Larry Lindsey, who was George W. Bush’s initial chief economic adviser, has written a piece I thought you’d want to know about on why the deficit is so much worse than we realize. He concludes that the current negotiations are likely to yield little more than a drop in the bucket if entitlement reform is not addressed, which it probably won’t be in any serious manner.
If our politicians run from reforming Social Security and, especially, Medicare, then you’ll know they are sacrificing the Republic for their own selfish political ends.
Lindsey, you may remember, was a good economist but was fired by Bush for being disorganized and for publicly predicting that truth that the Iraq War was going to cost a lot more money than the administration wanted to let on.
Lindsey notes in today’s piece that current budgetary forecasts assume interest rates that are paid on the debt remain at today’s historic lows. But they inevitably will rise, making the government’s debt payments a lot more expensive.
First, a normalization of interest rates would upend any budgetary deal if and when one should occur. At present, the average cost of Treasury borrowing is 2.5 percent. The average over the last two decades was 5.7 percent. Should we ramp up to the higher number, annual interest expenses would be roughly $420 billion higher in 2014 and $700 billion higher in 2020.
The 10-year rise in interest expense would be $4.9 trillion higher under “normalized” rates than under the current cost of borrowing.
Meanwhile, the White House’s optimistic forecasts for economic growth, he insinuates, are hilarious happy talk.
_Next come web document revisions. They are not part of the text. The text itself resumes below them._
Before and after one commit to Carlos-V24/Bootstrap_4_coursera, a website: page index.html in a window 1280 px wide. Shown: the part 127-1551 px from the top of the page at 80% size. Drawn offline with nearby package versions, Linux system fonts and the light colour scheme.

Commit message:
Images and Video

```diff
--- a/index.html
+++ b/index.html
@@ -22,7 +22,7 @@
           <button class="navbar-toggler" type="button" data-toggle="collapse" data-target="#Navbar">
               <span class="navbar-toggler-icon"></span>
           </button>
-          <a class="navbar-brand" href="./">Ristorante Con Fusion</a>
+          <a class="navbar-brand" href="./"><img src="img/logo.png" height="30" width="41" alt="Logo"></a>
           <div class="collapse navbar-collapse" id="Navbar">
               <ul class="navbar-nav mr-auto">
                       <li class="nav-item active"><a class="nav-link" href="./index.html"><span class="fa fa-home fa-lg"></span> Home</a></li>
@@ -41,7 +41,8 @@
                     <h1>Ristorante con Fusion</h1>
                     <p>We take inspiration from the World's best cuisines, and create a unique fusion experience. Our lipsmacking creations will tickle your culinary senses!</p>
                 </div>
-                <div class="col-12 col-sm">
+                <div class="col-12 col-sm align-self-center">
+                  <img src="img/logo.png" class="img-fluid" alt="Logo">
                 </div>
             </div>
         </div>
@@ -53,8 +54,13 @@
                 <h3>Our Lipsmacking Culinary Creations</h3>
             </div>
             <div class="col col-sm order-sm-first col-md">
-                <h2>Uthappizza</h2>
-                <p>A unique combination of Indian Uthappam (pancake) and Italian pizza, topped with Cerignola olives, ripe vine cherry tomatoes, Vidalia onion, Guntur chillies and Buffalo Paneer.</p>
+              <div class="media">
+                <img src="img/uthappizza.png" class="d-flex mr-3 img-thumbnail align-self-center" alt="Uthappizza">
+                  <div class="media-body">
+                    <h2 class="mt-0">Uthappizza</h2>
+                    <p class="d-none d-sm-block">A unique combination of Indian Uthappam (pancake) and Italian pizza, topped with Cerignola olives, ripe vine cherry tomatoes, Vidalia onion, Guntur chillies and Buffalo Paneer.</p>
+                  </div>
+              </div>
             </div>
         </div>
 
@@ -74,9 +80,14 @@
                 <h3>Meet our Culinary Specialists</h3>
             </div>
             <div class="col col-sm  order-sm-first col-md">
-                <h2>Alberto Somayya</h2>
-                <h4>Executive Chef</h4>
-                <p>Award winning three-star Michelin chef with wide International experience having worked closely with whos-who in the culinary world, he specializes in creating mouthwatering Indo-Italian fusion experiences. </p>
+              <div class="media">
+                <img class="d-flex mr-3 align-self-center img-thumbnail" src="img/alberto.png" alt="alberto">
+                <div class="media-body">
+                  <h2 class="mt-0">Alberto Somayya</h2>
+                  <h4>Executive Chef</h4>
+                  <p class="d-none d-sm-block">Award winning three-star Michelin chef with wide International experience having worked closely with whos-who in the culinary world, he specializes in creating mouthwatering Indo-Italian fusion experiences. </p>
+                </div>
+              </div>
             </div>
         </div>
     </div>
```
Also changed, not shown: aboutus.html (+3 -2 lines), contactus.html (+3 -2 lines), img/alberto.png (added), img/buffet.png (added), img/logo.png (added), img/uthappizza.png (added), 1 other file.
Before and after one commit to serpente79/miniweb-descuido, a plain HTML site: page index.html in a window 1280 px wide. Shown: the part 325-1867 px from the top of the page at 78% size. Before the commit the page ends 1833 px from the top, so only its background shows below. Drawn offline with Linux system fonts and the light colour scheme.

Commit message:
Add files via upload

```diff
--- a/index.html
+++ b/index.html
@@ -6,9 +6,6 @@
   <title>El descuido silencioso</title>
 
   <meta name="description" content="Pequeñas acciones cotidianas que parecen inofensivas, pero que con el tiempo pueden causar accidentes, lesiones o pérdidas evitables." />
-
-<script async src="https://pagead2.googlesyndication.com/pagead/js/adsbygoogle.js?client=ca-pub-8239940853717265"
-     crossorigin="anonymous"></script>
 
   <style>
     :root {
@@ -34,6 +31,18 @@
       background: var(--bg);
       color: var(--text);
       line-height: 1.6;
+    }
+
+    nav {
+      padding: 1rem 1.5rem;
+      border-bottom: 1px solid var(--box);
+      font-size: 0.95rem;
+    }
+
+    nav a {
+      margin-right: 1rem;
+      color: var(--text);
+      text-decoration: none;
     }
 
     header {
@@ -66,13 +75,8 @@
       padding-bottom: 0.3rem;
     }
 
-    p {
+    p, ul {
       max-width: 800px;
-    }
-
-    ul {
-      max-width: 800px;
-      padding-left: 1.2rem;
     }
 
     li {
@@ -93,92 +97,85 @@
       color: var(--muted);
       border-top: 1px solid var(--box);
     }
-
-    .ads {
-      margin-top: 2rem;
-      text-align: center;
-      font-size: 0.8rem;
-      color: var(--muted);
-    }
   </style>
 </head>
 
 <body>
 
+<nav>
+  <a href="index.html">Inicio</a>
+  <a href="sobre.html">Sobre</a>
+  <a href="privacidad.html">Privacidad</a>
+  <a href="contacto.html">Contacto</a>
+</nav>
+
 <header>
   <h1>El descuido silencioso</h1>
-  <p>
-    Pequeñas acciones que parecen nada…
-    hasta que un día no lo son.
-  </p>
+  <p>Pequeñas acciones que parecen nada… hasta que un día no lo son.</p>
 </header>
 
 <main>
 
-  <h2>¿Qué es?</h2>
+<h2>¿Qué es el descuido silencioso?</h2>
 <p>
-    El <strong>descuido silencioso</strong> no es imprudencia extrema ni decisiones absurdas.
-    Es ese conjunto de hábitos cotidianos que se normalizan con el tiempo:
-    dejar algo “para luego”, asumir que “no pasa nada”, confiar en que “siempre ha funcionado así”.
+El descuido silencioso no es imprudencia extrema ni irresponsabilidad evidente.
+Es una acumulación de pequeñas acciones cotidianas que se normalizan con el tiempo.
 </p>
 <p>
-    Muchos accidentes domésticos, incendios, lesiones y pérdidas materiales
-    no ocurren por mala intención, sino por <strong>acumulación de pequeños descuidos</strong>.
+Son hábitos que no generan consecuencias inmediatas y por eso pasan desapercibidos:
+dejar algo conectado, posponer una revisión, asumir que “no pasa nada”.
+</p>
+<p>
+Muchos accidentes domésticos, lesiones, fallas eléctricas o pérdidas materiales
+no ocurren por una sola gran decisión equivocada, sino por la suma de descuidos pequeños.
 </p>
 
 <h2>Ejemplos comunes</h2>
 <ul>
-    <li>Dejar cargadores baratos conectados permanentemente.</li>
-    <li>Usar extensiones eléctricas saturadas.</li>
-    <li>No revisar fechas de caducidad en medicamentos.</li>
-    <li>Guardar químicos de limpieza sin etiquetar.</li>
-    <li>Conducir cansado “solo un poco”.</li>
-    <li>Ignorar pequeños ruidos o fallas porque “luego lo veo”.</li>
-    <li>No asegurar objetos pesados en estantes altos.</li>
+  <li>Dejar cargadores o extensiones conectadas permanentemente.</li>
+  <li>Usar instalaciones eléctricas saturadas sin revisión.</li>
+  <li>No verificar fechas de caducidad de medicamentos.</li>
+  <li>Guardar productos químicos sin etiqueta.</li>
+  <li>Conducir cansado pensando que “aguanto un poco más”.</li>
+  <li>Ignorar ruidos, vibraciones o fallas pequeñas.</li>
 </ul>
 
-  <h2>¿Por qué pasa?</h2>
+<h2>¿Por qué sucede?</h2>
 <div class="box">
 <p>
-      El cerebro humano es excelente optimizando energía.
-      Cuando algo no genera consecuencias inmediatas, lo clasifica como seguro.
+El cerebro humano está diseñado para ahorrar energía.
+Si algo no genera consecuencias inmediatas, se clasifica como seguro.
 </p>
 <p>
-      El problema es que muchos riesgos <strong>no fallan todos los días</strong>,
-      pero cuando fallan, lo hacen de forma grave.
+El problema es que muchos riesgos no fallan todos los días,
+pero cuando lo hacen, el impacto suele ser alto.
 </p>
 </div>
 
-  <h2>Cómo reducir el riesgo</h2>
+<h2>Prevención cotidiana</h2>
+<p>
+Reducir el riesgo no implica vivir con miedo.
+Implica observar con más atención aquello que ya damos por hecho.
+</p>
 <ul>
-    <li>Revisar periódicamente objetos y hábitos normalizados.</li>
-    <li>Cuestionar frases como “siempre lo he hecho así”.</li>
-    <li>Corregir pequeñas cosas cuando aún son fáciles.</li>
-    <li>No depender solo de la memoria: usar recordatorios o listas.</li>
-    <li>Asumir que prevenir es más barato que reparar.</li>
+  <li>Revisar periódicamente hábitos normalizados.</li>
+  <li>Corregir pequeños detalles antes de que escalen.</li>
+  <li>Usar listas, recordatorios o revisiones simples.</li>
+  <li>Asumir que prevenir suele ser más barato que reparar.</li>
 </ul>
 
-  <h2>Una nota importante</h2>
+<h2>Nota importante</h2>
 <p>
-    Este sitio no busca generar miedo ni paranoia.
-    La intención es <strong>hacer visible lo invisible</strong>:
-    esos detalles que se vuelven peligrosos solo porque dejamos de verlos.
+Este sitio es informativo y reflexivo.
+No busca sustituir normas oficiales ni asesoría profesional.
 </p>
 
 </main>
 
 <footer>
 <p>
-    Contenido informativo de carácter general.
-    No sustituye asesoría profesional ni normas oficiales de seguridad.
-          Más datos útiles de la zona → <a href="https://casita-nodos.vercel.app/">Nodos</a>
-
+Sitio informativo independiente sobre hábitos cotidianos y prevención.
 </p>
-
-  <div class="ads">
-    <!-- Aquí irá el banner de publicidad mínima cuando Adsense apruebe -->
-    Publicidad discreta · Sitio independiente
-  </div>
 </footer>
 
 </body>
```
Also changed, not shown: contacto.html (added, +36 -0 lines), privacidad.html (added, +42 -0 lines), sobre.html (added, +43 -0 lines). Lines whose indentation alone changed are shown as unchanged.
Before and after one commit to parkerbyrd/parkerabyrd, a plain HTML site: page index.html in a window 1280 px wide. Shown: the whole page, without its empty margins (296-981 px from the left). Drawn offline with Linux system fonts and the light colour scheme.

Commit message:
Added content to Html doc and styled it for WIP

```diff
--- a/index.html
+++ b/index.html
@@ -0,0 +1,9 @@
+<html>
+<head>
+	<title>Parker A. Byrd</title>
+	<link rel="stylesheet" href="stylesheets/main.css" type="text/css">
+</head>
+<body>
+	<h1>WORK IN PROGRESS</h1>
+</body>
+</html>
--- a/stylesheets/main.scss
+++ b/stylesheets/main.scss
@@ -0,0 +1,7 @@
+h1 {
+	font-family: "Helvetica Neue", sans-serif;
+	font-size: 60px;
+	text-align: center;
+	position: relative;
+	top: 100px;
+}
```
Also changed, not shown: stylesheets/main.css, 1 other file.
And less growth than expected means less revenues than expected, and bigger deficits.
That consensus holds that economies tend to return to trend growth of about 2.5 percent, without ever recapturing what was lost in the downturn.
But the president’s budget of February 2011 projects economic growth of 4% in 2012, 4.5 percent in 2013, and 4.2 percent in 2014. That budget also estimates that the 10-year budget cost of missing the growth estimate by just one point for one year is $750 billion. So, if we just grow at trend those three years, we will miss the president’s forecast by a cumulative 5.2 percentage points and—using the numbers provided in his budget—incur additional debt of $4 trillion.
And then there’s Obamacare. You may have noticed that the number of short term waivers has already hit 1,400. That’s to stop companies from ending insurance for employees and eventually forcing the government to subsidize them. That is, it’s to make Obamacare seem friendly and cheap, at least until Election Day.
But a recent McKinsey survey, for example, found that 30 percent of employers with plans will likely take advantage of the (government subsidization) system, with half of the more knowledgeable ones planning to do so. If this survey proves correct, the extra bill for taxpayers would be roughly $74 billion in 2014 rising to $85 billion in 2019, thanks to the subsidies provided to individuals and families purchasing coverage in the government’s insurance exchanges.
So things are worse than I thought. These clowns negotiating the budget better come up with something real this time.